Some critics assert that it is unethical for a person to use to those options to become “artificially impoverished” and thereby become eligible to receive Medicaid payments for long-term care. Many other commentators are in complete disagreement with that view of Medicaid planning.
Elder law attorneys are uniquely positioned to counsel elders regarding this complex area of the law. If they fail or refuse to counsel elders regarding legally permitted options, elder law attorneys will have failed in their duty to their clients. Thus, a lawyer’s failure to advise a client of all of the client’s long-term care financing options is unethical.
We have a health care system that addresses interests of the market place and not the person. For an elder who is “lucky” enough to develop an acute illness, such as myocardial infarction or a stroke, Medicare will pay the bill. For persons who are unlucky and develop a chronic illness such as Alzheimer’s disease that requires years of costly long-term care, the American health care market place forces them to “spend down” to Medicaid eligibility. No moral disgrace should therefore attach to efforts by the sufferer and his or her family to engage in Medicaid planning to minimize the financial impact chronic illness imposes on them. Until the United States elevates health care to a moral right, instead of a property right, Medicaid planning is morally and ethically justified.
Why Nursing Home and Medicaid Planning Matters
Our elder law and estate planning attorneys at BRMM help elders and their families evaluate resources and needs to ensure that the elder will be taken care of in the best possible way. Part of the evaluation includes considering what might happen if there comes a time that staying in the community is not the best option for the elder. That requires discussing long-term care planning issues, which means nursing home and Medicaid planning.
Medicaid is a complex government program provides long-term care for people without the means to pay for that care themselves. In fact, many individuals do not have the personal financial resources to pay out-of-pocket for the high cost of nursing home care for years on end. As proof of that fact, Medicaid is the primary source of payment for long-term care services throughout the United States.
Medicaid planning involves anticipating future needs and determining how potential Medicaid eligibility will affect long-term care options. Our elder law attorneys evaluate the client’s circumstances within the context of the federal and state Medicaid laws and regulations, including the eligibility requirements and restrictions. In some cases, Medicaid planning may involve giving consideration to transferring or converting assets within the parameters permitted by those laws to facilitate receiving Medicaid assistance. Ultimately, the client decides on what approach is best to accomplish his or her goals.
Sound Medicaid planning can benefit you and your family in a number of different ways, including:
- Making your resources last longer, by qualifying for partial assistance for home and assisted-living care
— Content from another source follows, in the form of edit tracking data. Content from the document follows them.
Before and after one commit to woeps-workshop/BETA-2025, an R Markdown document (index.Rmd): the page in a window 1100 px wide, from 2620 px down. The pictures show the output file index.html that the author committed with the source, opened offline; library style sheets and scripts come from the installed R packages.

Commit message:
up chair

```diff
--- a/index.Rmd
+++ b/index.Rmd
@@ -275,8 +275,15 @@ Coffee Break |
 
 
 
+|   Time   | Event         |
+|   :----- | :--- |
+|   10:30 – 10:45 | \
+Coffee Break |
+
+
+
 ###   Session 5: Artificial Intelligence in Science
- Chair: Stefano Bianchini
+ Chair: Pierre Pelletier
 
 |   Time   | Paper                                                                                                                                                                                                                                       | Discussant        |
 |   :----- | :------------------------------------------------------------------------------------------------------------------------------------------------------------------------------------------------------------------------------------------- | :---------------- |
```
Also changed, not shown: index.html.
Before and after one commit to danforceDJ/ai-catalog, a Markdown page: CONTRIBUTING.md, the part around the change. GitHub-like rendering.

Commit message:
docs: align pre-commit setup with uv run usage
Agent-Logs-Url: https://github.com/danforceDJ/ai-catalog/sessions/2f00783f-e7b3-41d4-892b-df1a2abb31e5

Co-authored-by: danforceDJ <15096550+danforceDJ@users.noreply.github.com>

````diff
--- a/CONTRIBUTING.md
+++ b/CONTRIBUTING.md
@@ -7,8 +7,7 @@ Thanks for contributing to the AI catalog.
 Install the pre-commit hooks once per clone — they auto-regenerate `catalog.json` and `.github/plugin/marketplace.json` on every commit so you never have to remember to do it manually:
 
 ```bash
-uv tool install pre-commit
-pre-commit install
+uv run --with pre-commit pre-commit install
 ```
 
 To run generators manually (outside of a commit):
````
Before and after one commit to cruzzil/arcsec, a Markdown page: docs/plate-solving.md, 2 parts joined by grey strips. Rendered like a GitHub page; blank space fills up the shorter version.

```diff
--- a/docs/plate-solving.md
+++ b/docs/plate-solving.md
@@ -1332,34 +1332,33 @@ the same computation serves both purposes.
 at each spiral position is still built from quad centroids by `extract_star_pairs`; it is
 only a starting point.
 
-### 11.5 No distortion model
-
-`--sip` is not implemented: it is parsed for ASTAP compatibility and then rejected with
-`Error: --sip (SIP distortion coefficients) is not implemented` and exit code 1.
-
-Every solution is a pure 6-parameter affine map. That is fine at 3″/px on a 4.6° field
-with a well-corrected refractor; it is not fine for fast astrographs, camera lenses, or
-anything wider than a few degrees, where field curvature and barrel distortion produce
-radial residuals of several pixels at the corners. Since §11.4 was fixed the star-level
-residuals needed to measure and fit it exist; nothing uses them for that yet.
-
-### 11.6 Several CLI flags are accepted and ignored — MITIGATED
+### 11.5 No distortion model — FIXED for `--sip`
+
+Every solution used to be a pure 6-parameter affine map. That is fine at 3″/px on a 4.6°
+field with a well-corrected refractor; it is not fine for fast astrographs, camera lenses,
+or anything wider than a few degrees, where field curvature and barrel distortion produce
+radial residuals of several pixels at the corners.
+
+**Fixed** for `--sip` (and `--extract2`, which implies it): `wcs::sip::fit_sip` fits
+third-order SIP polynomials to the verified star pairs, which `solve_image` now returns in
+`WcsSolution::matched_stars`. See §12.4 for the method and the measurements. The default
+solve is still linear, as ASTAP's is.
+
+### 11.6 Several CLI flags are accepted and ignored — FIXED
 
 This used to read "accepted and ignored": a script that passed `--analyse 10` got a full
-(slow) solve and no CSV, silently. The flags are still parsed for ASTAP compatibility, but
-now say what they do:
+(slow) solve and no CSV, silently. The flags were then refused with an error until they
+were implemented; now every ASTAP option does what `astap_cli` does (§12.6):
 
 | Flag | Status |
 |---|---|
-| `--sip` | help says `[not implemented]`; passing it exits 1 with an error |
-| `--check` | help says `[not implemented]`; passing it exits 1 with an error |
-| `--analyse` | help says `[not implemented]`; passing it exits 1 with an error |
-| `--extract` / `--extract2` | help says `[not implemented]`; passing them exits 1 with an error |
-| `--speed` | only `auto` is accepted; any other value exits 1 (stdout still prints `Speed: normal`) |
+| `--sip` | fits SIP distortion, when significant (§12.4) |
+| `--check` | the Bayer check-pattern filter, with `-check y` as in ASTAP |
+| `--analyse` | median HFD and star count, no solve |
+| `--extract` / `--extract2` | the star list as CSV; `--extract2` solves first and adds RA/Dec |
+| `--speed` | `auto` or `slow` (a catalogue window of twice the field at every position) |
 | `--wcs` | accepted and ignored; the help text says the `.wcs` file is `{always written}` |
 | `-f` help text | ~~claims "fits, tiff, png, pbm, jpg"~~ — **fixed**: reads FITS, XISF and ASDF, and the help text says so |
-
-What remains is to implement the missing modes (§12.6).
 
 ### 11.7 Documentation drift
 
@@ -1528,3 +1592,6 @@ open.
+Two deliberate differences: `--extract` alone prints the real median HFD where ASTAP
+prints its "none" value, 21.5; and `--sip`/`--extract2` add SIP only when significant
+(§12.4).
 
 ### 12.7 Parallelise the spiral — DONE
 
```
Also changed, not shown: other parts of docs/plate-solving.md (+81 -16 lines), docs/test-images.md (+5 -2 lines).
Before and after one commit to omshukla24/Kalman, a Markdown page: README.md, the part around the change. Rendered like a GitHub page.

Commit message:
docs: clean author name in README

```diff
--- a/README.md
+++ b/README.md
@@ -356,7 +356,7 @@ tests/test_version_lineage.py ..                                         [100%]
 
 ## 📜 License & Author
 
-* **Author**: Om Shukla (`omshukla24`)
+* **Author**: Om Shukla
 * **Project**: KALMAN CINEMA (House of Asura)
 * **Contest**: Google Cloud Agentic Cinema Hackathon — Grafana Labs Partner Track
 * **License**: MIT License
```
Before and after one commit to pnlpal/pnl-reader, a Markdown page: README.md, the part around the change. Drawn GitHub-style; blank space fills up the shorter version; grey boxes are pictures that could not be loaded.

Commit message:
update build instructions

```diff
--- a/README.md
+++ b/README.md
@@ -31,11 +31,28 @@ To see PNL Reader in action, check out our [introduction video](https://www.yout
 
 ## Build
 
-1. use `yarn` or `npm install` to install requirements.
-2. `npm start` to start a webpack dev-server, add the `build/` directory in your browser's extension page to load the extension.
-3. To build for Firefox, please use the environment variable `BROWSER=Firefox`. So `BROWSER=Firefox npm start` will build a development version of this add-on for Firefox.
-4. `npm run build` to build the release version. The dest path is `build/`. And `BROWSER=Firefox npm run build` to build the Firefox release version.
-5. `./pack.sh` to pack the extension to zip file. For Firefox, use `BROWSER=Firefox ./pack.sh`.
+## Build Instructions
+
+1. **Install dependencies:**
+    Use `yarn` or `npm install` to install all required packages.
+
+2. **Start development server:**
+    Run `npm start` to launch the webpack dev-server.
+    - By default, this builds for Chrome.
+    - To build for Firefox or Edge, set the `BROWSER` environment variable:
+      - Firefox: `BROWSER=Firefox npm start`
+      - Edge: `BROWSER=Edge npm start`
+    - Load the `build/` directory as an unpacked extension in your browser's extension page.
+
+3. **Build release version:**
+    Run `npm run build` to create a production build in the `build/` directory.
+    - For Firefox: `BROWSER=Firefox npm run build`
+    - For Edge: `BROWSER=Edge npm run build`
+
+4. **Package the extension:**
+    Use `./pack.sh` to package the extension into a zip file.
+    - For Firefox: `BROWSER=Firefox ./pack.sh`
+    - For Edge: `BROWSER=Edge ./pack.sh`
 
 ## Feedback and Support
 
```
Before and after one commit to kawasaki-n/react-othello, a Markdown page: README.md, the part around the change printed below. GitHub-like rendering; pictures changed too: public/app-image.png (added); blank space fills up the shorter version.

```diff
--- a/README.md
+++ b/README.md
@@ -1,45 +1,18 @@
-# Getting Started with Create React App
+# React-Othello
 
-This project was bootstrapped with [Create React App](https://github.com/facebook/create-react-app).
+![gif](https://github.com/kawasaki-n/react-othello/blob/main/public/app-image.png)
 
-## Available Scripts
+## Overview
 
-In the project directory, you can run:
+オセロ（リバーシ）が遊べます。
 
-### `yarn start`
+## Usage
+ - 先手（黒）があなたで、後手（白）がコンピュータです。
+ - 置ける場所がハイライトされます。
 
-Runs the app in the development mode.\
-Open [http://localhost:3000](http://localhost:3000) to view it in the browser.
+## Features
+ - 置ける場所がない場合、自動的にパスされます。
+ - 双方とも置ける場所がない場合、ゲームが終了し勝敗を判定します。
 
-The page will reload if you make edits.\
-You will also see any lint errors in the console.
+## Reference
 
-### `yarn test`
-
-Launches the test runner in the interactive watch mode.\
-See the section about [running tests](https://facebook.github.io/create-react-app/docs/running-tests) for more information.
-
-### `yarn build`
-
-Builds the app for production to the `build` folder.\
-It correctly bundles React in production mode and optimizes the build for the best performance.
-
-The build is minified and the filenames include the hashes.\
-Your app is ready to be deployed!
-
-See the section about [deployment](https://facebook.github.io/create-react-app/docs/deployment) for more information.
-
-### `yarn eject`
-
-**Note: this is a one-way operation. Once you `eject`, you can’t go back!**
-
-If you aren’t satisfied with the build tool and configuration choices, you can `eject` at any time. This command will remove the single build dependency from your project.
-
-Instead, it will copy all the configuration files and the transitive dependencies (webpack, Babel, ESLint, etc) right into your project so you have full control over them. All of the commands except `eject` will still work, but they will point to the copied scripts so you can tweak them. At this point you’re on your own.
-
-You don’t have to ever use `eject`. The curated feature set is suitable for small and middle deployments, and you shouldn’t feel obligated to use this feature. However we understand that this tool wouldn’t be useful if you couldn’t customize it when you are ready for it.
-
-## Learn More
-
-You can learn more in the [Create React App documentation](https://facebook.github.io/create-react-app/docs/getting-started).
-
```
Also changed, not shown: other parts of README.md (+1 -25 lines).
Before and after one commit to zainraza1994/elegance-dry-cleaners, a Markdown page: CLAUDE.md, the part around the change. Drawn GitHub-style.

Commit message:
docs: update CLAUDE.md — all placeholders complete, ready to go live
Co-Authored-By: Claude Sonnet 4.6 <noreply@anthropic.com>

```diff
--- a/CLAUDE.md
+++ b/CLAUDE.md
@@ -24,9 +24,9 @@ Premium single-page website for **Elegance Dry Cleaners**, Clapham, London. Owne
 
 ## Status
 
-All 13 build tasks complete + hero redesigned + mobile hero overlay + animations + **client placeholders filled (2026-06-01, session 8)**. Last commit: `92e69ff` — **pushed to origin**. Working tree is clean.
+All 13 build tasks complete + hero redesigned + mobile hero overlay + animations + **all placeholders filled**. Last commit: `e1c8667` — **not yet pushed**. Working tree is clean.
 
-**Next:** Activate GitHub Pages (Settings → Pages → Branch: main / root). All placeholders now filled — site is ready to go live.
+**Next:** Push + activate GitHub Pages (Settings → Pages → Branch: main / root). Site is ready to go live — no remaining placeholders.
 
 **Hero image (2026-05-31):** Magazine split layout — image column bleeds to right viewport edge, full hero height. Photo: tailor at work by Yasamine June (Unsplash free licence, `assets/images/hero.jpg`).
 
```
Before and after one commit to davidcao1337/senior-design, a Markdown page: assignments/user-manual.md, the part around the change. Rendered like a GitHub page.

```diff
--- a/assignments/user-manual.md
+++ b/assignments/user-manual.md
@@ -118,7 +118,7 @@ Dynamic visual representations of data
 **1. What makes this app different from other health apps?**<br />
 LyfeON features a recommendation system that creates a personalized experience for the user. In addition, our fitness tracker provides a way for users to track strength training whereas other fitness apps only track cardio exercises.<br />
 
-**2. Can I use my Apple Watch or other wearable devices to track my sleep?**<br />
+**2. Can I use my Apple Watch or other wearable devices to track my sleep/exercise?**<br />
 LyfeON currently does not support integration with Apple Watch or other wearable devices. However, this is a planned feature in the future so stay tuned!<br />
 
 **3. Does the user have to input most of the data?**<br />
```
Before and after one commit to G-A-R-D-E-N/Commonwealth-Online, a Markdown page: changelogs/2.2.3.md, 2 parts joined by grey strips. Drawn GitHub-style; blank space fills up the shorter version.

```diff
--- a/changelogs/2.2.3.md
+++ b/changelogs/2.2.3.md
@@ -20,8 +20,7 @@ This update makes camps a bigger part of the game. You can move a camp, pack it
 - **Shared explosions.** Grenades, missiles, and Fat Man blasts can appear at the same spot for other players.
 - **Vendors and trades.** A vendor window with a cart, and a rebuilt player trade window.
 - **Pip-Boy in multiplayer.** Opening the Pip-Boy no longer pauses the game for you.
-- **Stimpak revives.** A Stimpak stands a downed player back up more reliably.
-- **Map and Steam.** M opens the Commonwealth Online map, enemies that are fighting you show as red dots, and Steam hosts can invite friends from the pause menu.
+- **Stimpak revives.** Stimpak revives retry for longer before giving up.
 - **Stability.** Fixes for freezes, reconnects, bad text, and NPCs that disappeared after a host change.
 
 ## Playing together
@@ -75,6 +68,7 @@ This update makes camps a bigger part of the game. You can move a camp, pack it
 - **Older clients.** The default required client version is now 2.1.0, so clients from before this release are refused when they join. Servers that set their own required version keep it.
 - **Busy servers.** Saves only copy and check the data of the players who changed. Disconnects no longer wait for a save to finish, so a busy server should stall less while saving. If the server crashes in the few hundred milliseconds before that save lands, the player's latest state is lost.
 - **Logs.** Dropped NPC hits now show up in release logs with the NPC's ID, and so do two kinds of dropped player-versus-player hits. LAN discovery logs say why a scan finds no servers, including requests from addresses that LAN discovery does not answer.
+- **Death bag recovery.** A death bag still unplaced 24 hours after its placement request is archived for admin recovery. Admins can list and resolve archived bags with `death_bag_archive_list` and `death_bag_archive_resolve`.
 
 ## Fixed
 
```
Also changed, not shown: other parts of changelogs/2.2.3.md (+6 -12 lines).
- Protecting the financial health of your spouse
- Preserving the family home or business
- Taking care of family members with special needs
Additional information about Medicaid is available in two articles by our elder law and estate planning attorneys: What Is Medicaid and How Can It Help You? and Medicaid Myths: A Grain of Truth, but Mostly Myth
Talk With an Attorney at The Center for Elder Law
Medicaid planning is just one component that will be taken into account when you consult with a BRMM estate planning and elder law attorney about planning your financial future. We have been serving clients in southeastern Michigan since 1970s and now have the ability to meet the needs of our clients with interests or property in both Florida and Michigan.
Call us at (248) 213-9514 or complete our online form to set up a free initial consultation.